Chickens: Our layers are expected to be on farm (pullets) beginning of April so eggs should be back soon.  Our Pastured Poultry should be restocked in June with chicks due on the farm 1st week of April.  

YouTube YouTube: Something new we’re trying.  Are you tired of watching cat videos all day? Let’s switch it up with some happy cattle, a farm tour, or a recipe or two.  We’ll be adding videos here every couple weeks or so.  Next up is rendering pork fat / tallow, starting your own backyard chicken flock, and tour / construction of the new egg mobile we’re building.  Check out our past videos and let us know what you think!

Thanks for following us and allowing us to serve you.  If you have questions or would like to share your thoughts, give us a shout!  Have a  wonderful week!

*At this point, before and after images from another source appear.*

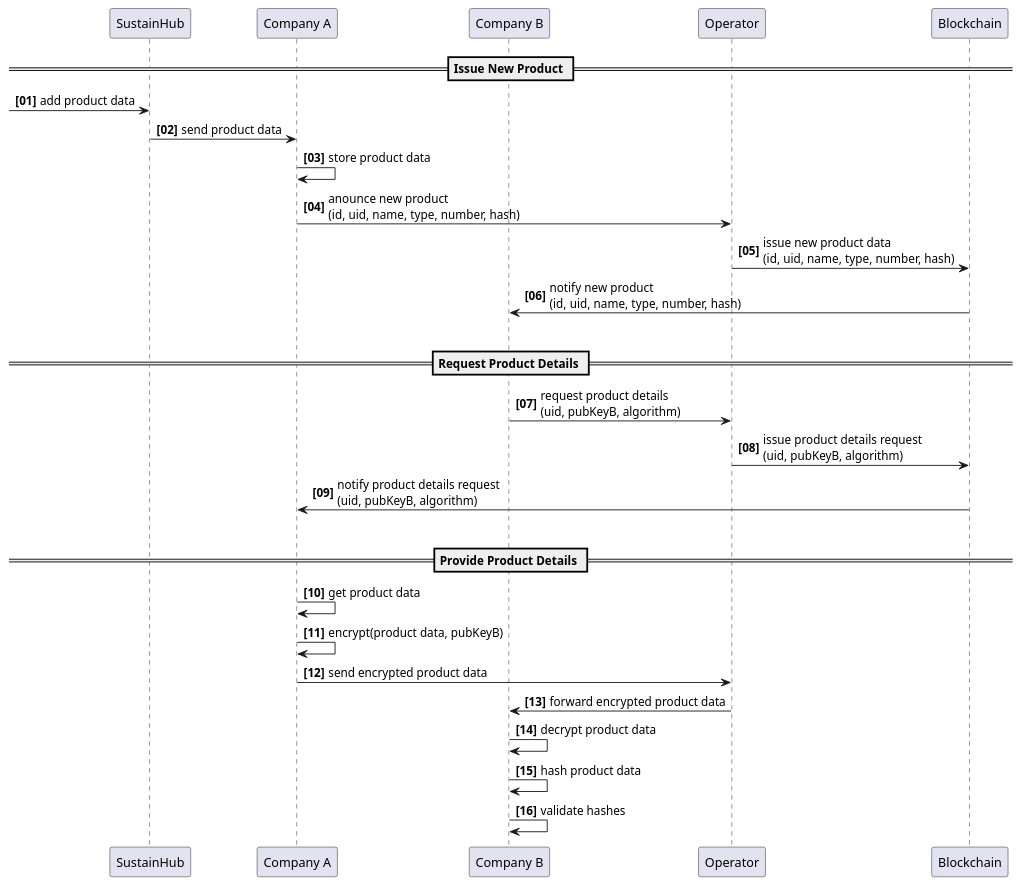
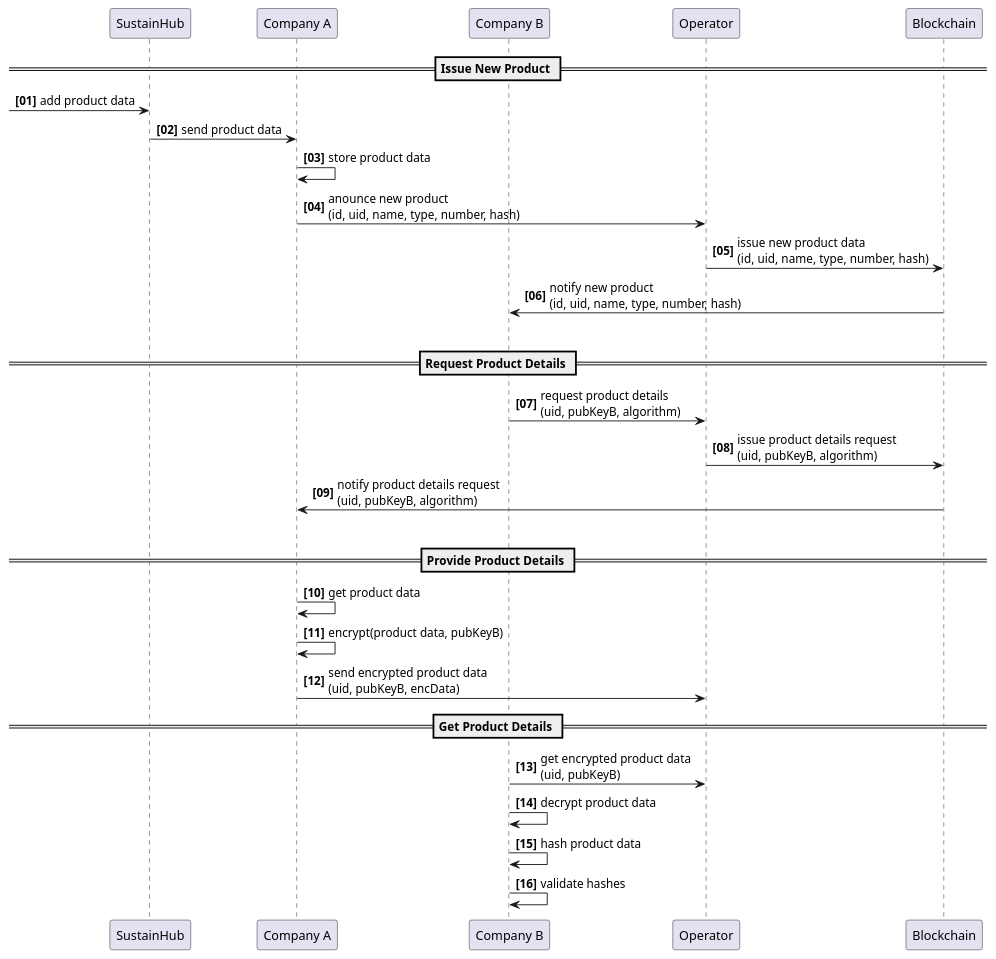
Before and after one commit to chainstep/dibichain-demo: the diagram in docs/plantuml/src/flow.puml, drawn with PlantUML.

Commit message:
update flow diagram

```diff
--- a/docs/plantuml/src/flow.puml
+++ b/docs/plantuml/src/flow.puml
@@ -1,38 +1,41 @@
 @startuml
 autonumber "<b>[00]"
 
 participant "SustainHub" as SUS
 participant "Company A" as COMPA
 participant "Company B" as COMPB
 participant "Operator" as OP
 participant "Blockchain" as BC
 
 
 == Issue New Product ==
 
 -> SUS: add product data
 SUS -> COMPA: send product data
 COMPA -> COMPA: store product data
 COMPA -> OP: anounce new product\n(id, uid, name, type, number, hash)
 OP -> BC: issue new product data\n(id, uid, name, type, number, hash)
 BC -> COMPB: notify new product\n(id, uid, name, type, number, hash)
 |||
 
 == Request Product Details ==
 
 COMPB -> OP: request product details\n(uid, pubKeyB, algorithm)
 OP -> BC: issue product details request\n(uid, pubKeyB, algorithm)
 BC -> COMPA: notify product details request\n(uid, pubKeyB, algorithm)
 |||
 
 == Provide Product Details ==
 
 COMPA -> COMPA: get product data
 COMPA -> COMPA: encrypt(product data, pubKeyB)
-COMPA -> OP: send encrypted product data
-OP -> COMPB: forward encrypted product data
+COMPA -> OP: send encrypted product data\n(uid, pubKeyB, encData)
+
+== Get Product Details ==
+
+COMPB -> OP: get encrypted product data\n(uid, pubKeyB)
 COMPB -> COMPB: decrypt product data
 COMPB -> COMPB: hash product data
 COMPB -> COMPB: validate hashes
 
 @enduml
```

Round Longbottom Farm 2022 Family Photo

With Our Appreciation,

Jason, Lexi, and Family

Farmers Markets

Want to pick some Longbottom Farm beef, pork, poultry, eggs, and coffee as well as other locally produced goodies.  These are the places to do it. 

Charlottesville City Market – (April – December) Every Saturday from 8 am – 12 noon.  A great way to stock up on some local food and treats while enjoying some fresh air.  Thanks to all those that have come out to support local farms and artisans in our area.  Hope to see you there!

Curbside Pick-up – Order online and pick up on farm with our Curbside Pick-up.  Place your order, choose your day, and pick-up anytime on that day between 11am and 4pm.  That’s it!

Locally DeliveryIf you are within 30 minutes of our farm (availability is determined by zip code at checkout), we offer home delivery to the Scottsville / Charlottesville areas.   We deliver every Friday for orders over $50 ($6 delivery charge) and FREE DELIVERY for orders over $99.  Simply Order online and we’ll take care of the rest!

Farm Store

It Tastes Right Because It’s Raised Right!

Hand Gathered, Farm Fresh Eggs

Experience the difference and give our free range, premium eggs a try!

Virginia Raised, 100% Grassfed, Black Angus Beef

Our Virginia raised beef at Longbottom Farm is 100% grass-fed & grass-finished.

Longbottom Farm Pastured Pork

Raised in a combination of pasture and woods, our Pastured Pork produces a flavor like no other. Experience the difference.